It’s likely that in the aftermath of the decision to run his party, Yisrael Beiteinu, on a joint ticket with Likud, Lieberman is playing for the far right vote, after some contended that joining with Likud is an unfortunate moderation. He might also be reassuring Likud’s religious Zionist voters who are scared off by the staunchly secular Yisrael Beiteinu: he shares their skepticism of the peace process.
Mostly, though, Lieberman has long had it in for the PA, and for Mahmoud Abbas in particular, whom he seems to genuinely dislike. In the past he’s directly blamed Abbas for the failures of the peace process, and last year he argued for withholding critical tax revenues from the PA because of its effort to reconcile with Hamas. He sees the PA as a threat to his views on how to unilaterally resolve the peace process—which is to maintain as many of the settlements as possible (he views “illegal outposts” like Migron as legitimate settlements to be held on to).
There is also genuine fear among Lieberman and other ministers in the government that if the PA is successful at the U.N., it will be the first real step toward the formal delegitimization of Israel and/or a weakening of its negotiating position.
More worrying is that Lieberman feels emboldened by his deal with Likud. Immediately after the announcement, analysts and officials in Likud proclaimed Lieberman’s position as heir apparent to Benjamin Netanyahu. And despite his well-known ambitions—which would entail his swallowing up of Likud—Likud members overwhelmingly approved the arrangement. His status is therefore stronger among the ministers, some of whom might have to serve with him again in a post-January Likud Beiteinu government. He can push his long-held agenda regarding the PA forward with more credibility and support now.
There are plenty of reasons why destroying the PA is a short sighted policy. But if the PA presses forward with its effort at the U.N., we can expect Lieberman to push even harder for punitive measures against both Abbas and the PA. In the event, it’s likely we’ll see both restrained from the ability to govern effectively, or maintain relations with other organizations and governments—similar to the way Ariel Sharon boxed Yasser Arafat in.

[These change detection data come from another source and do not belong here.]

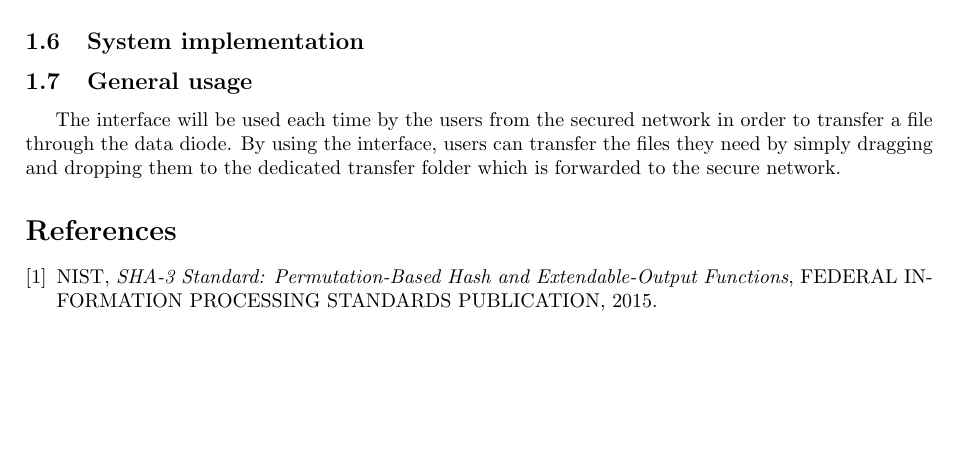
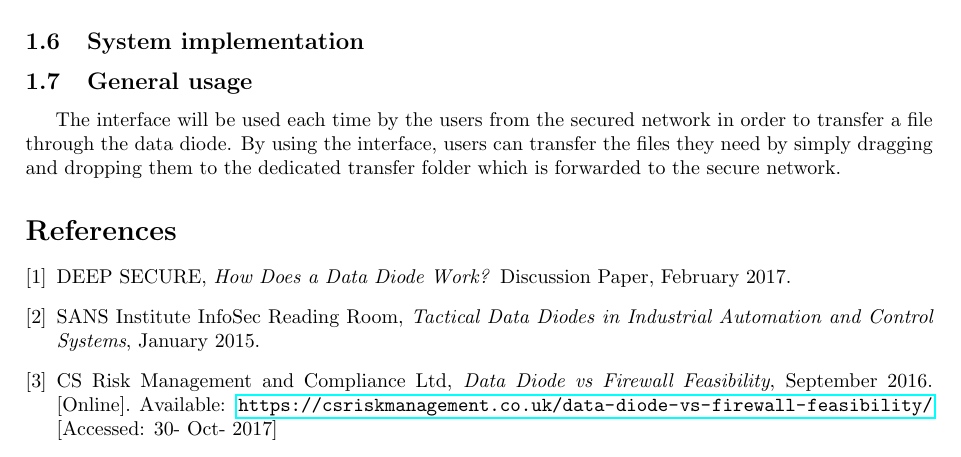
Before and after one commit to georgesrusu/managementSecuDataDiode, a LaTeX document (rapport.tex): part of page 5 of 5, cut so that both start at the same text, the shorter picture padded with empty space. Compiled offline with pdfLaTeX.

Commit message:
add some references

```diff
--- a/rapport.tex
+++ b/rapport.tex
@@ -120,11 +120,19 @@ the dedicated transfer folder which is forwarded to the secure network.
 
 \begin{thebibliography}{9}
 
-\bibitem{nist-fips-202}
-NIST,
-\textit{SHA-3 Standard: Permutation-Based Hash and Extendable-Output Functions},
-FEDERAL INFORMATION PROCESSING STANDARDS PUBLICATION,
-2015.
+
+\bibitem{data-diode-work}
+DEEP SECURE,
+\textit{How	Does a Data Diode Work?}
+Discussion Paper, February 2017.
+
+\bibitem{data-diode-SANS-Institute}
+SANS Institute InfoSec Reading Room,
+\textit{Tactical Data Diodes in Industrial Automation and Control Systems}, January 2015.
+
+\bibitem{data-diode-transport}
+CS Risk Management and Compliance Ltd,
+\textit{Data Diode vs Firewall Feasibility}, September 2016. [Online]. Available: \url{https://csriskmanagement.co.uk/data-diode-vs-firewall-feasibility/} [Accessed: 30- Oct- 2017]
 
 \end{thebibliography}
 \end{document}
```
Also changed, not shown: rapport.pdf.
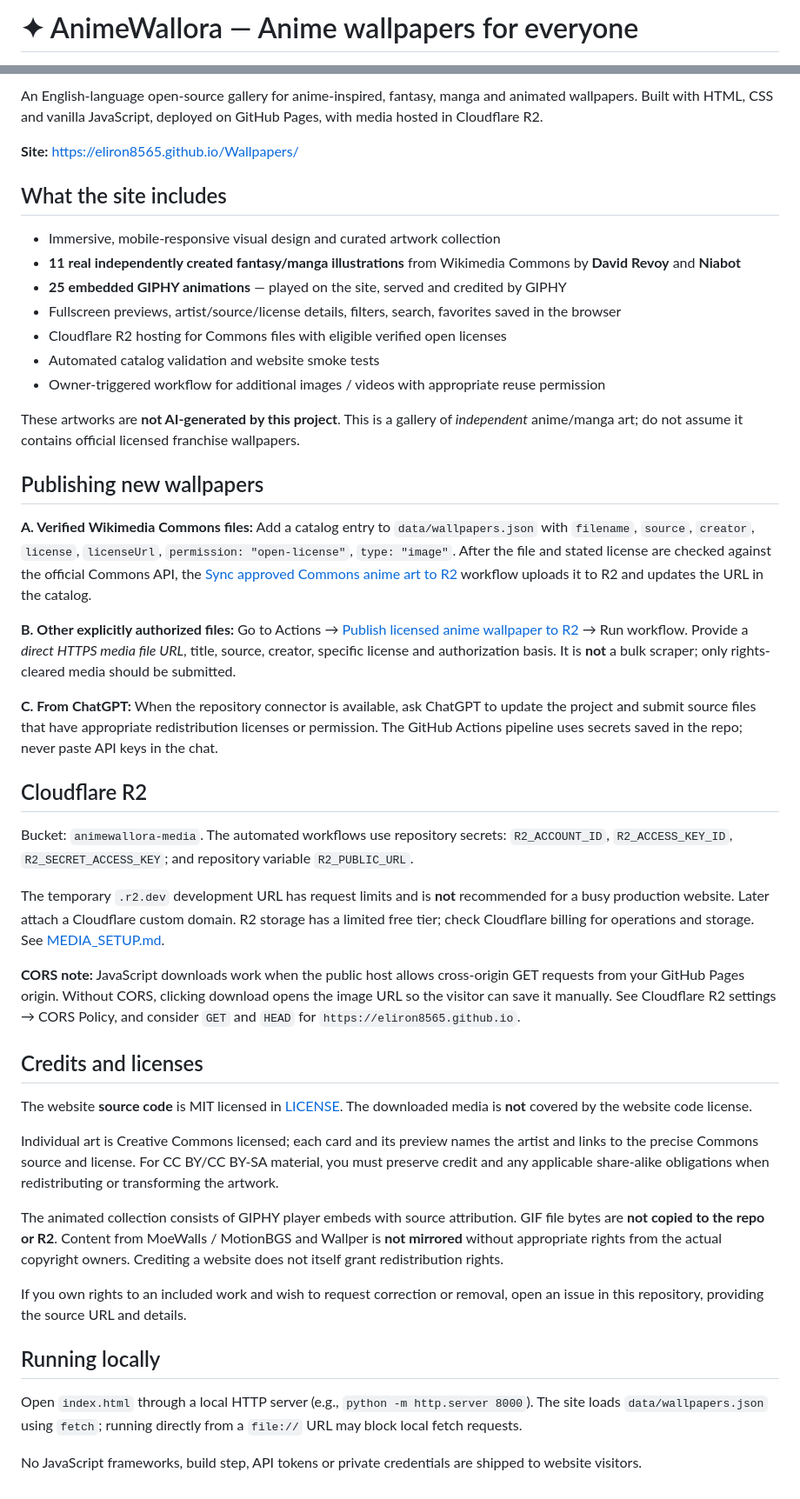
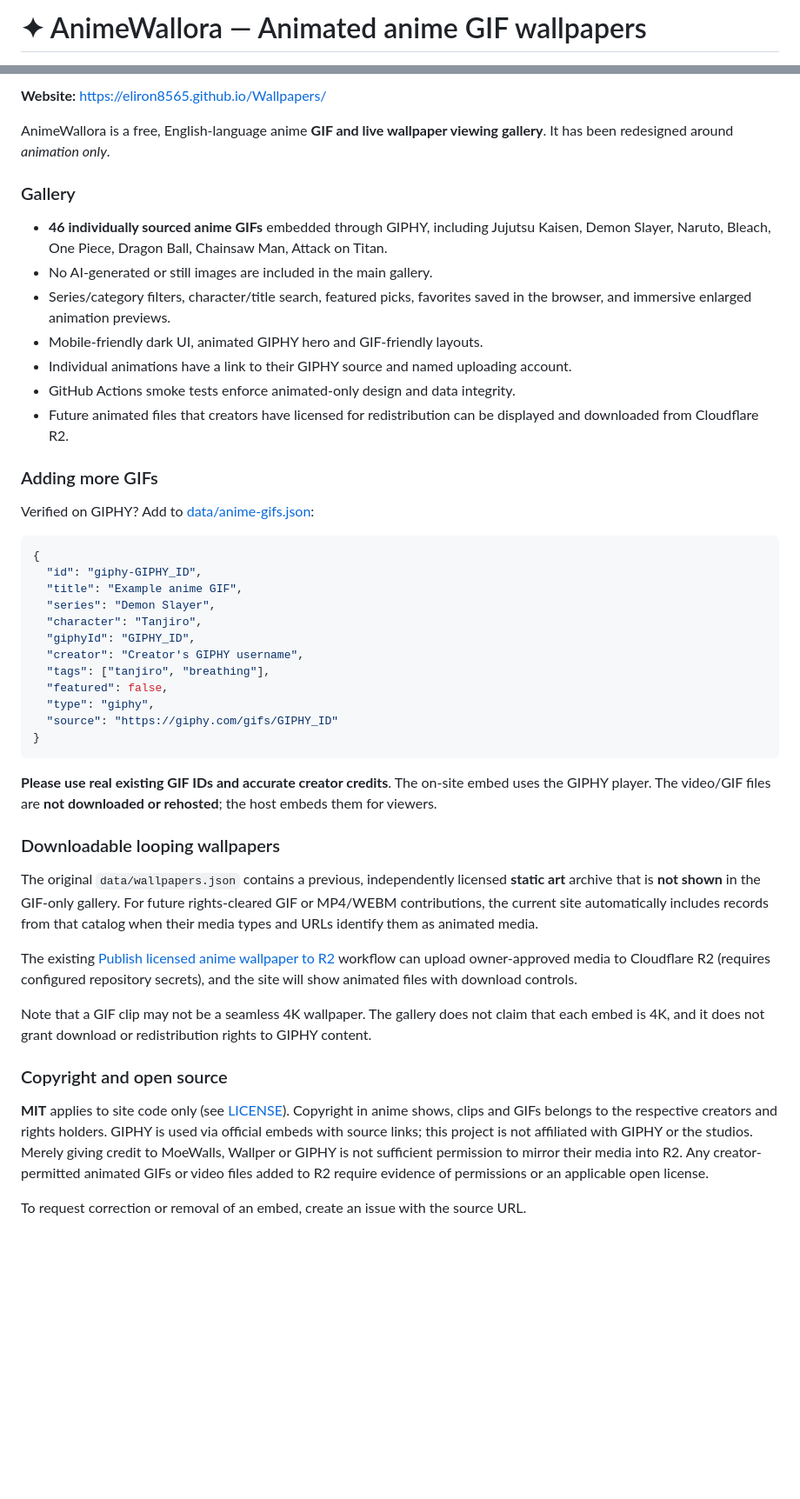
Before and after one commit to eliron8565/Wallpapers, a Markdown page: README.md, 2 parts joined by grey strips. Shown at 87% size. GitHub-like rendering; blank space fills up the shorter version.

Commit message:
Update project documentation for GIF-only anime wallpaper gallery and verified GIPHY sources

````diff
--- a/README.md
+++ b/README.md
@@ -1,2 +1,2 @@
-# ✦ AnimeWallora — Anime wallpapers for everyone
+# ✦ AnimeWallora — Animated anime GIF wallpapers
 
@@ -4,50 +4,49 @@
 
-An English-language open-source gallery for anime-inspired, fantasy, manga and animated wallpapers. Built with HTML, CSS and vanilla JavaScript, deployed on GitHub Pages, with media hosted in Cloudflare R2.
+**Website:** https://eliron8565.github.io/Wallpapers/
 
-**Site:** https://eliron8565.github.io/Wallpapers/
+AnimeWallora is a free, English-language anime **GIF and live wallpaper viewing gallery**. It has been redesigned around *animation only*.
 
-## What the site includes
+### Gallery
 
-- Immersive, mobile-responsive visual design and curated artwork collection
-- **11 real independently created fantasy/manga illustrations** from Wikimedia Commons by **David Revoy** and **Niabot**
-- **25 embedded GIPHY animations** — played on the site, served and credited by GIPHY
-- Fullscreen previews, artist/source/license details, filters, search, favorites saved in the browser
-- Cloudflare R2 hosting for Commons files with eligible verified open licenses
-- Automated catalog validation and website smoke tests
-- Owner-triggered workflow for additional images / videos with appropriate reuse permission
+- **46 individually sourced anime GIFs** embedded through GIPHY, including Jujutsu Kaisen, Demon Slayer, Naruto, Bleach, One Piece, Dragon Ball, Chainsaw Man, Attack on Titan.
+- No AI-generated or still images are included in the main gallery.
+- Series/category filters, character/title search, featured picks, favorites saved in the browser, and immersive enlarged animation previews.
+- Mobile-friendly dark UI, animated GIPHY hero and GIF-friendly layouts.
+- Individual animations have a link to their GIPHY source and named uploading account.
+- GitHub Actions smoke tests enforce animated-only design and data integrity.
+- Future animated files that creators have licensed for redistribution can be displayed and downloaded from Cloudflare R2.
 
-These artworks are **not AI-generated by this project**. This is a gallery of *independent* anime/manga art; do not assume it contains official licensed franchise wallpapers.
+### Adding more GIFs
 
-## Publishing new wallpapers
+Verified on GIPHY? Add to [data/anime-gifs.json](data/anime-gifs.json):
 
-**A. Verified Wikimedia Commons files:** Add a catalog entry to `data/wallpapers.json` with `filename`, `source`, `creator`, `license`, `licenseUrl`, `permission: "open-license"`, `type: "image"`. After the file and stated license are checked against the official Commons API, the [Sync approved Commons anime art to R2](.github/workflows/sync-commons-r2.yml) workflow uploads it to R2 and updates the URL in the catalog.
+```json
+{
+  "id": "giphy-GIPHY_ID",
+  "title": "Example anime GIF",
+  "series": "Demon Slayer",
+  "character": "Tanjiro",
+  "giphyId": "GIPHY_ID",
+  "creator": "Creator's GIPHY username",
+  "tags": ["tanjiro", "breathing"],
+  "featured": false,
+  "type": "giphy",
+  "source": "https://giphy.com/gifs/GIPHY_ID"
+}
+```
 
-**B. Other explicitly authorized files:** Go to Actions → [Publish licensed anime wallpaper to R2](.github/workflows/publish-wallpaper.yml) → Run workflow. Provide a *direct HTTPS media file URL*, title, source, creator, specific license and authorization basis. It is **not** a bulk scraper; only rights-cleared media should be submitted.
+**Please use real existing GIF IDs and accurate creator credits**. The on-site embed uses the GIPHY player. The video/GIF files are **not downloaded or rehosted**; the host embeds them for viewers.
 
-**C. From ChatGPT:** When the repository connector is available, ask ChatGPT to update the project and submit source files that have appropriate redistribution licenses or permission. The GitHub Actions pipeline uses secrets saved in the repo; never paste API keys in the chat.
+### Downloadable looping wallpapers
 
-## Cloudflare R2
+The original `data/wallpapers.json` contains a previous, independently licensed **static art** archive that is **not shown** in the GIF-only gallery. For future rights-cleared GIF or MP4/WEBM contributions, the current site automatically includes records from that catalog when their media types and URLs identify them as animated media.
 
-Bucket: `animewallora-media`. The automated workflows use repository secrets:
-`R2_ACCOUNT_ID`, `R2_ACCESS_KEY_ID`, `R2_SECRET_ACCESS_KEY`; and repository variable `R2_PUBLIC_URL`.
+The existing [Publish licensed anime wallpaper to R2](.github/workflows/publish-wallpaper.yml) workflow can upload owner-approved media to Cloudflare R2 (requires configured repository secrets), and the site will show animated files with download controls.
 
-The temporary `.r2.dev` development URL has request limits and is **not** recommended for a busy production website. Later attach a Cloudflare custom domain. R2 storage has a limited free tier; check Cloudflare billing for operations and storage. See [MEDIA_SETUP.md](MEDIA_SETUP.md).
+Note that a GIF clip may not be a seamless 4K wallpaper. The gallery does not claim that each embed is 4K, and it does not grant download or redistribution rights to GIPHY content.
 
-**CORS note:** JavaScript downloads work when the public host allows cross-origin GET requests from your GitHub Pages origin. Without CORS, clicking download opens the image URL so the visitor can save it manually. See Cloudflare R2 settings → CORS Policy, and consider `GET` and `HEAD` for `https://eliron8565.github.io`.
+### Copyright and open source
 
-## Credits and licenses
+**MIT** applies to site code only (see [LICENSE](LICENSE)). Copyright in anime shows, clips and GIFs belongs to the respective creators and rights holders. GIPHY is used via official embeds with source links; this project is not affiliated with GIPHY or the studios. Merely giving credit to MoeWalls, Wallper or GIPHY is not sufficient permission to mirror their media into R2. Any creator-permitted animated GIFs or video files added to R2 require evidence of permissions or an applicable open license.
 
-The website **source code** is MIT licensed in [LICENSE](LICENSE).
-The downloaded media is **not** covered by the website code license.
-
-Individual art is Creative Commons licensed; each card and its preview names the artist and links to the precise Commons source and license. For CC BY/CC BY-SA material, you must preserve credit and any applicable share-alike obligations when redistributing or transforming the artwork.
-
-The animated collection consists of GIPHY player embeds with source attribution. GIF file bytes are **not copied to the repo or R2**. Content from MoeWalls / MotionBGS and Wallper is **not mirrored** without appropriate rights from the actual copyright owners. Crediting a website does not itself grant redistribution rights.
-
-If you own rights to an included work and wish to request correction or removal, open an issue in this repository, providing the source URL and details.
-
-## Running locally
-
-Open `index.html` through a local HTTP server (e.g., `python -m http.server 8000`). The site loads `data/wallpapers.json` using `fetch`; running directly from a `file://` URL may block local fetch requests.
-
-No JavaScript frameworks, build step, API tokens or private credentials are shipped to website visitors.
+To request correction or removal of an embed, create an issue with the source URL.
````
Also changed, not shown: other parts of README.md (+1 -1 lines).
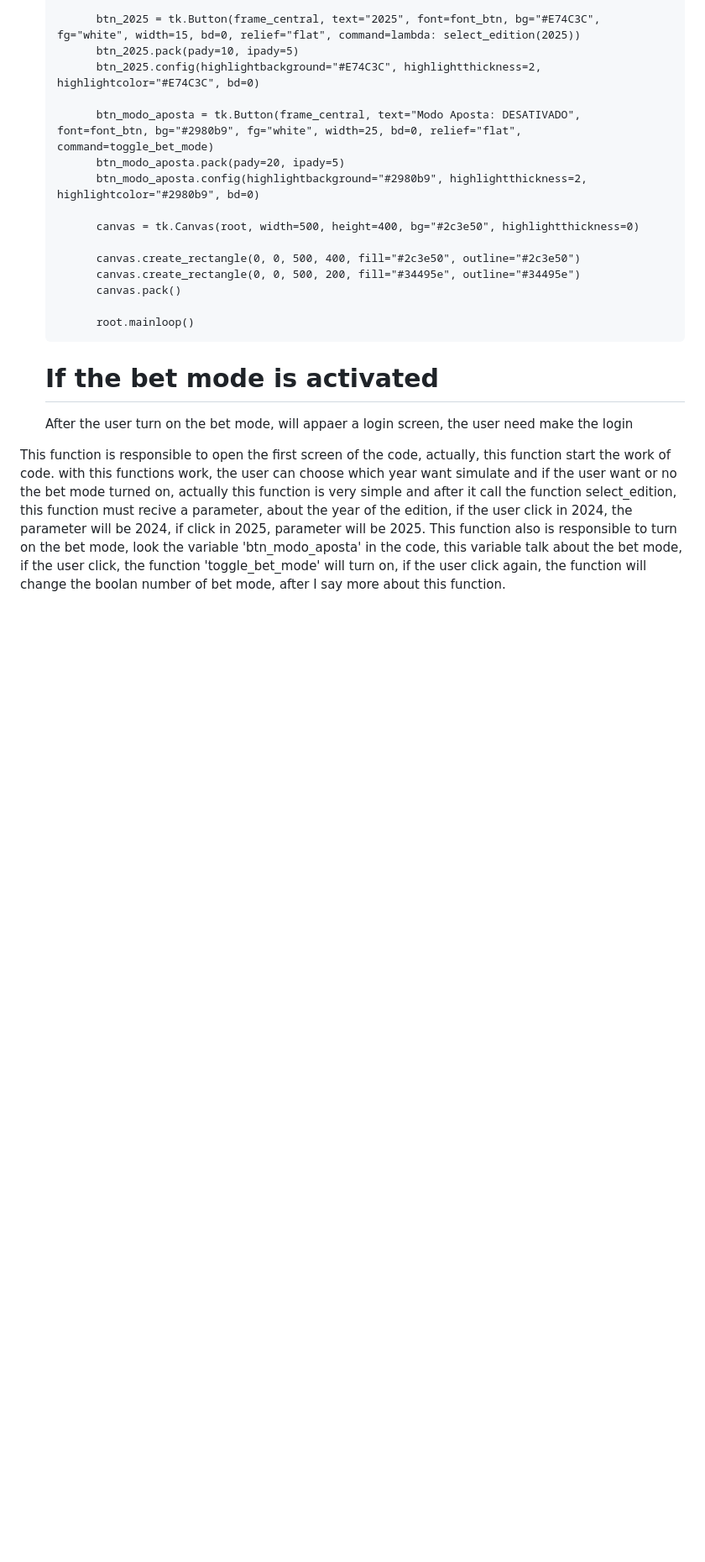
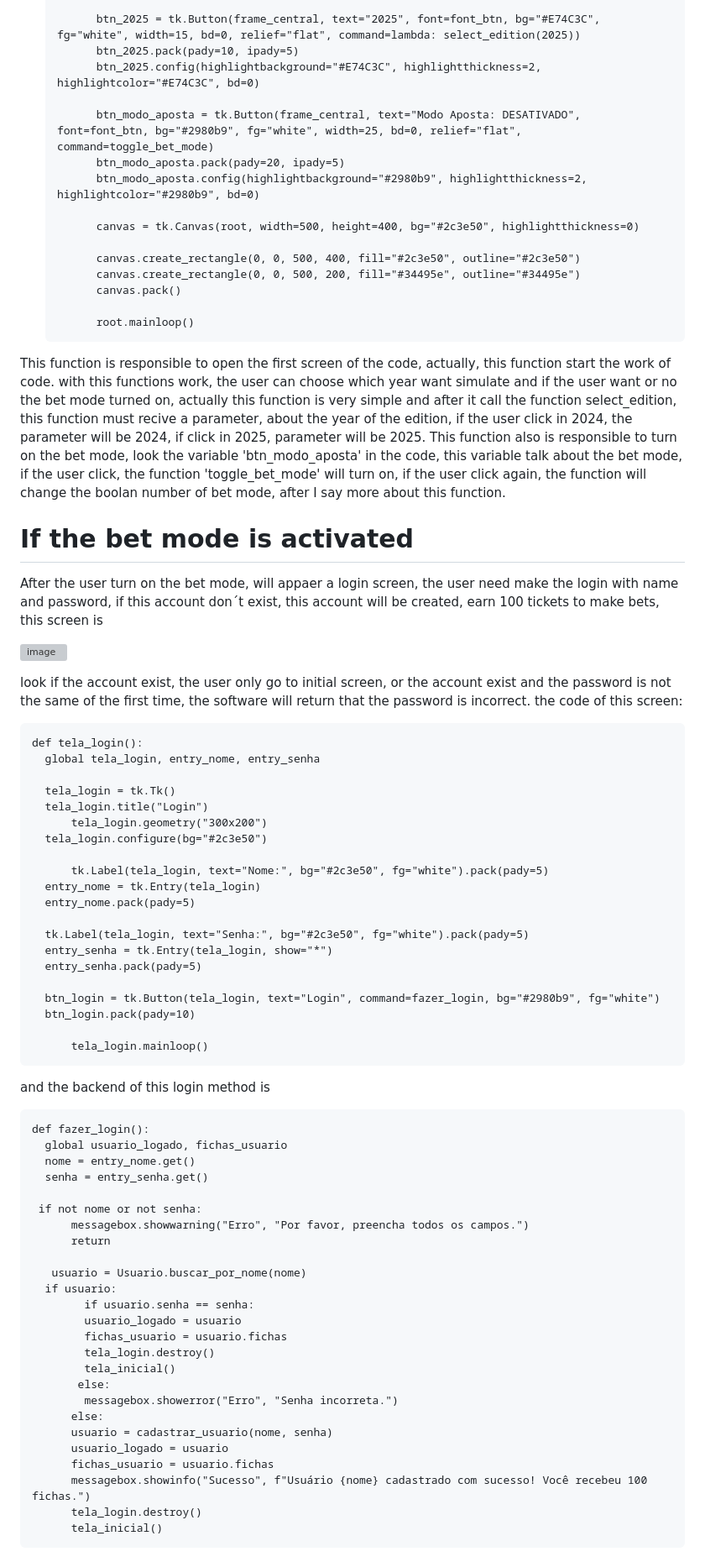
Before and after one commit to MarceloSantosBMDev/Brasileiro---Simulador, a Markdown page: code.md, the part around the change. Shown at 84% size. GitHub-like rendering; blank space fills up the shorter version; grey boxes are pictures that could not be loaded.

Commit message:
Update code.md
Signed-off-by: marcelo <83253022+2pacdevv@users.noreply.github.com>

```diff
--- a/code.md
+++ b/code.md
@@ -46,8 +46,64 @@ The first thing that you go see in the code is the screen of edition selector, o
 		    canvas.pack()
 
 		    root.mainloop()
-  # If the bet mode is activated
-  After the user turn on the bet mode, will appaer a login screen, the user need make the login
 
 This function is responsible to open the first screen of the code, actually, this function start the work of code. with this functions work, the user can choose which year want simulate and if the user want or no the bet mode turned on, actually this function is very simple and after it call the function select_edition, this function must recive a parameter, about the year of the edition, if the user click in 2024, the parameter will be 2024, if click in 2025, parameter will be 2025.
 This function also is responsible to turn on the bet mode, look the variable 'btn_modo_aposta' in the code, this variable talk about the bet mode, if the user click, the function 'toggle_bet_mode' will turn on, if the user click again, the function will change the boolan number of bet mode, after I say more about this function.
+
+
+  # If the bet mode is activated
+  After the user turn on the bet mode, will appaer a login screen, the user need make the login with name and password, if this account don´t exist, this account will be created, earn 100 tickets to make bets, this screen is
+
+  ![image](https://github.com/user-attachments/assets/c09e8be9-3b29-41d9-9294-f58bdce599a3)
+
+look if the account exist, the user only go to initial screen, or the account exist and the password is not the same of the first time, the software will return that the password is incorrect.
+the code of this screen:
+
+ 	def tela_login():
+   	  global tela_login, entry_nome, entry_senha
+
+  	  tela_login = tk.Tk()
+  	  tela_login.title("Login")
+    	  tela_login.geometry("300x200")
+   	  tela_login.configure(bg="#2c3e50")
+
+    	  tk.Label(tela_login, text="Nome:", bg="#2c3e50", fg="white").pack(pady=5)
+  	  entry_nome = tk.Entry(tela_login)
+ 	  entry_nome.pack(pady=5)
+
+ 	  tk.Label(tela_login, text="Senha:", bg="#2c3e50", fg="white").pack(pady=5)
+	  entry_senha = tk.Entry(tela_login, show="*")
+  	  entry_senha.pack(pady=5)
+
+ 	  btn_login = tk.Button(tela_login, text="Login", command=fazer_login, bg="#2980b9", fg="white")
+   	  btn_login.pack(pady=10)
+
+    	  tela_login.mainloop()
+
+and the backend of this login method is
+
+   	def fazer_login():
+  	  global usuario_logado, fichas_usuario
+  	  nome = entry_nome.get()
+ 	  senha = entry_senha.get()
+
+  	 if not nome or not senha:
+  	      messagebox.showwarning("Erro", "Por favor, preencha todos os campos.")
+  	      return
+
+ 	   usuario = Usuario.buscar_por_nome(nome)
+  	  if usuario:
+            if usuario.senha == senha:
+            usuario_logado = usuario
+            fichas_usuario = usuario.fichas
+            tela_login.destroy()
+            tela_inicial()
+           else:
+            messagebox.showerror("Erro", "Senha incorreta.")
+          else:
+      	  usuario = cadastrar_usuario(nome, senha)
+      	  usuario_logado = usuario
+     	  fichas_usuario = usuario.fichas
+          messagebox.showinfo("Sucesso", f"Usuário {nome} cadastrado com sucesso! Você recebeu 100 fichas.")
+          tela_login.destroy()
+          tela_inicial()
```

The date for the official request at the U.N. is fast approaching. It’s not clear yet if the Americans and the Europeans will be able to stave off the effort (assuming they want to). It’s still possible Lieberman’s fury will be contained by Netanyahu, or that Abbas’s success won’t be the game-changer Israel think it’ll be. But, at this moment, it’s not looking good for the PA.